"Amateur sports and special events are a real big part of this community," Geiger said. "We have a very good reputation and image in the amateur sports world, and we'll continue to go after events."
> CVB takes hit
Even without the decline in room nights, the bookings for events such as hockey, swimming and bowling tournaments are a tiny percentage of the 2 million room nights the region has. But Geiger attributed the drop solely to budget cuts in staff and marketing that resulted from the county's fiscal crisis, since those bookings required bureau staff to actively call on the groups.
He said the agency's staff has been cut by one-third, while its budget for advertising, attending trade shows and sales trips was slashed in half. Total full-time staff is down to 18 from 28, and the number of salespeople was cut from six to four.
The agency's total budget is $2 million, with two-thirds for programming and marketing.
"I can assure you that the phone doesn't ring a lot here," he said. "The continued loss of revenue to solicit groups is going to take its toll as we enter this year."
Geiger said the agency is talking with the county Administration and the Erie County Legislature about restoring some funding in 2007, and then dedicating the full hotel bed tax to the bureau in 2008 to cover its operations and the convention center's debt. This year, the 5 percent bed tax is estimated to bring in $6.3 million.
Still, the bureau's budget would trail other regional cities. Pittsburgh and Baltimore each spend $9 million, Cleveland's budget is $7 million, and Columbus spends $6.5 million.
"We're being outspent," Geiger said. "The public makes decisions on where they want to go for a weekend getaway or vacation. They've got to see your advertising and read about you in order to make a decision to come to your marketplace."
Even with the cuts, Geiger said the bureau has "an aggressive outreach marketing campaign" and hired two public relations firms to get "good stories" told about what's happening in Buffalo, including the harbor development and the opening of the Naval Park in May. "That gives us a whole new story to tell," he said. "That can help us with our image in the marketplace."
Staff also are calling on AAA and Canadian Automobile Association offices in both countries to tell them of the amenities here and convince them of the value so they can discuss it with people who come into their offices. "We have some real direct and concentrated advertising going on in Ontario," Geiger said. "We think that's a real good feeder market for us."
> Enhanced Web sites
And they're counting on the Web to bring in traffic.

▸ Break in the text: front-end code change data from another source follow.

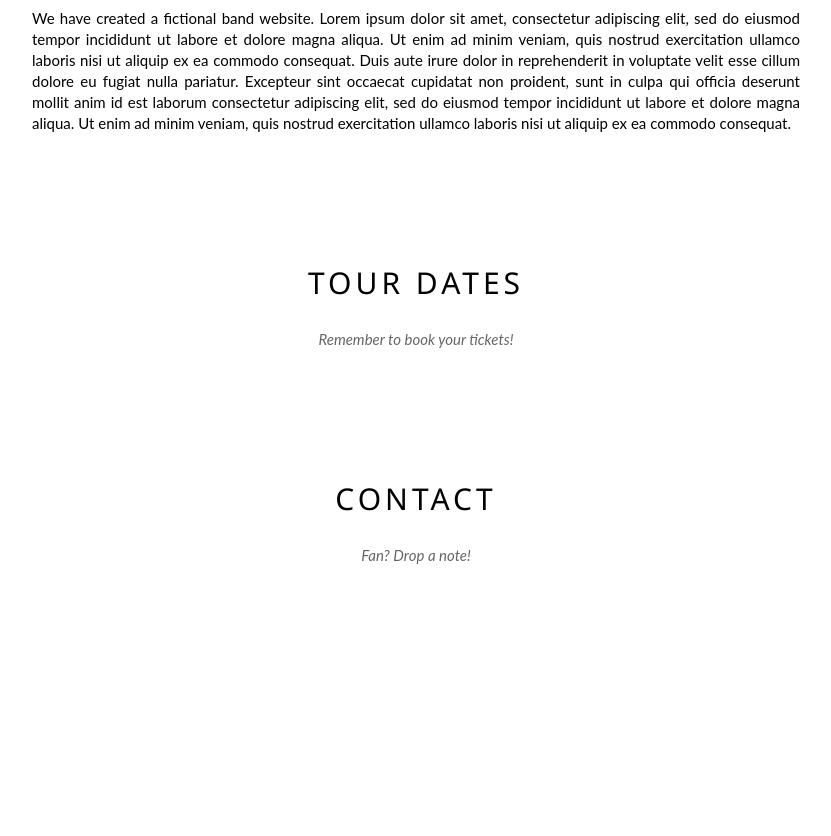
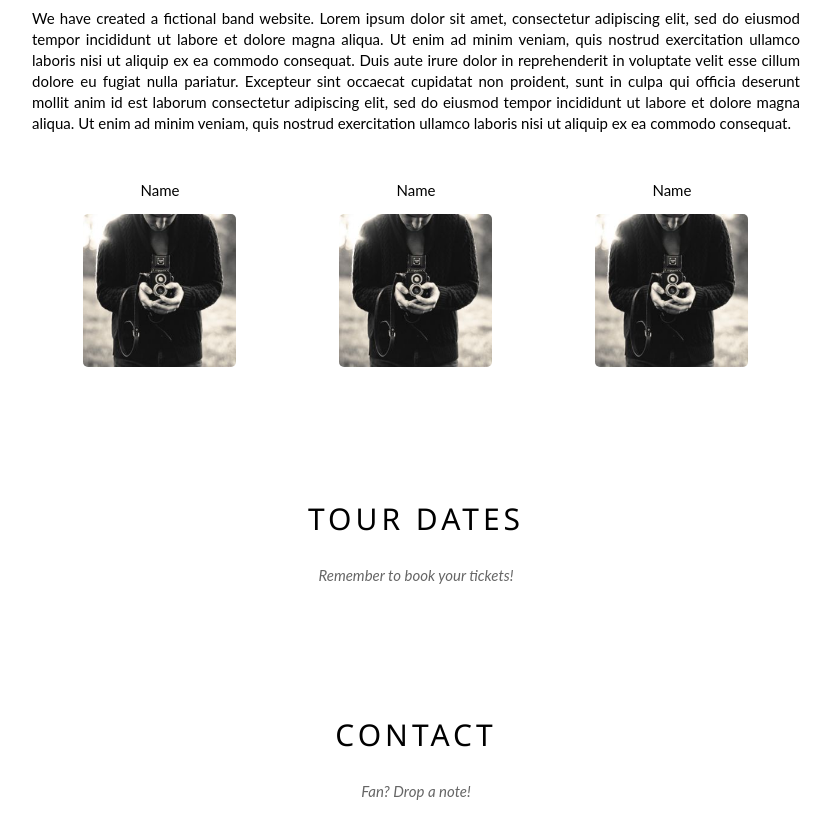
Before and after one commit to ngpoi1810/w3_band.github.io, an Angular app in the folder bandwebsite/: page / in a window 1280 px wide. Shown: the part 800-1636 px from the top of the page, without its empty margins (224-1055 px from the left). Before the commit the page ends 1431 px from the top, so only its background shows below. Built offline with nearby package versions, Linux system fonts and the light colour scheme; a web font is replaced by a local one.

Commit message:
completed the first content member

```diff
--- a/bandwebsite/src/app/app.component.html
+++ b/bandwebsite/src/app/app.component.html
@@ -35,6 +35,20 @@
       <p class="about-content">
         We have created a fictional band website. Lorem ipsum dolor sit amet, consectetur adipiscing elit, sed do eiusmod tempor incididunt ut labore et dolore magna aliqua. Ut enim ad minim veniam, quis nostrud exercitation ullamco laboris nisi ut aliquip ex ea commodo consequat. Duis aute irure dolor in reprehenderit in voluptate velit esse cillum dolore eu fugiat nulla pariatur. Excepteur sint occaecat cupidatat non proident, sunt in culpa qui officia deserunt mollit anim id est laborum consectetur adipiscing elit, sed do eiusmod tempor incididunt ut labore et dolore magna aliqua. Ut enim ad minim veniam, quis nostrud exercitation ullamco laboris nisi ut aliquip ex ea commodo consequat.
       </p>
+      <div class="content-member">
+        <div class="member">
+          <p>Name</p>
+          <img src="../assets/images/bandmember.jpg" alt="">
+        </div>
+        <div class="member">
+          <p>Name</p>
+          <img src="../assets/images/bandmember.jpg" alt="">
+        </div>
+        <div class="member">
+          <p>Name</p>
+          <img src="../assets/images/bandmember.jpg" alt="">
+        </div>
+      </div>
     </div>
     <div class="section-content">
       <h1 class="section-heading">
--- a/bandwebsite/src/app/app.component.scss
+++ b/bandwebsite/src/app/app.component.scss
@@ -131,6 +131,22 @@
             font-family: "Lato", sans-serif;
             font-size: 15px;
         }
+        .content-member {
+            padding-top: 47px;
+            overflow: hidden;
+            .member {
+                float: left;
+                width: 33.33%;
+                p {
+                    font-size: 15px;
+                }
+                img {
+                    margin-top: 15px;
+                    width: 153px;
+                    border-radius: 5px;
+                }
+            }
+        }
     }
 }
 
--- a/bandwebsite/src/styles.scss
+++ b/bandwebsite/src/styles.scss
@@ -7,5 +7,5 @@
     box-sizing: border-box;
 }
 html {
-    font-family: 'Franklin Gothic Medium', 'Arial Narrow', Arial, sans-serif;
+    font-family: "Lato", sans-serif;;
 }
```
Also changed, not shown: bandwebsite/src/assets/images/bandmember.jpg (added).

Officials plan a "complete renovation" of the bureau's Web site this year to give it a new look and feel, and to focus on the community's legacy of art, history and architecture and its proximity to Niagara Falls.
The bureau is also spending money on Web advertising, including buying premium space on search engines so that certain keywords bring up Buffalo among the top three results. And it launched a second Web site focused on architecture, using video clips and podcasts, as well as e-postcards.

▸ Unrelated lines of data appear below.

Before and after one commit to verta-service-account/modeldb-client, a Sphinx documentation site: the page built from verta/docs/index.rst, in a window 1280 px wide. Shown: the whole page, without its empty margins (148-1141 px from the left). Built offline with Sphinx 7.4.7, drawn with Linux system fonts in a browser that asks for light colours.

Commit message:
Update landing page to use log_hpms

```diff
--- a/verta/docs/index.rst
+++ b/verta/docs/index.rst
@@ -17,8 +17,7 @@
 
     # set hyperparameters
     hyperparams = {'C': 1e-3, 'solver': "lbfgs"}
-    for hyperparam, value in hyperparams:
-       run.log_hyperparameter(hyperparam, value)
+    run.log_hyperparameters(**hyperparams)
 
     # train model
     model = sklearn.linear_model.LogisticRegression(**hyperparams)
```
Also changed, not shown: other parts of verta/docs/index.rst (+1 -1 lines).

Last year, the bureau's primary Web site at www.visitbuffaloniagara. org received 20.7 million "hits," up 12 percent from 18.5 million in 2005. More importantly, the number of "unique visitors" - those who spend an average of two minutes at the site - rose 44 percent to 428,000.
"We believe the Web site is one of the most important marketing tools we have for the consumer and for the trade," Geiger said. "So we need to have the best possible site that we can to capture visitors and give them a compelling reason to come here."

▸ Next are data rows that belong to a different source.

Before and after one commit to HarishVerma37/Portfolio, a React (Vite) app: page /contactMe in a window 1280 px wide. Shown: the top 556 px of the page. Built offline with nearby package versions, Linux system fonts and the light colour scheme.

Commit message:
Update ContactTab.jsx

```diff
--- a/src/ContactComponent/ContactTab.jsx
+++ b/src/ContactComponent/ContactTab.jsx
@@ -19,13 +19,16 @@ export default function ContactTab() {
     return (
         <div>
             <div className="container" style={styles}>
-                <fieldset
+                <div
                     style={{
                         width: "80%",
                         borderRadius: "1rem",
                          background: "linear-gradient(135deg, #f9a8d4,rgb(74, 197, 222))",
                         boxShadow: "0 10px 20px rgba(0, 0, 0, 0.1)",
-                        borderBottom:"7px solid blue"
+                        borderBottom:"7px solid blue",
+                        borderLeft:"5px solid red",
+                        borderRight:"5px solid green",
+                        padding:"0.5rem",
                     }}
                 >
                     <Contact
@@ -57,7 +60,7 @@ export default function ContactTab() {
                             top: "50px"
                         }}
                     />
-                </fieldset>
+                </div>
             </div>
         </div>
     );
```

Similarly, Empire State Development is redesigning the "I Love New York" campaign's Web site to offer better service, Walsh said.
"The Internet has transformed tourism," Walsh said. "Technology, especially the Internet, has made it possible for destinations that previously were not actively competing for tourists to market themselves worldwide with a relatively small investment."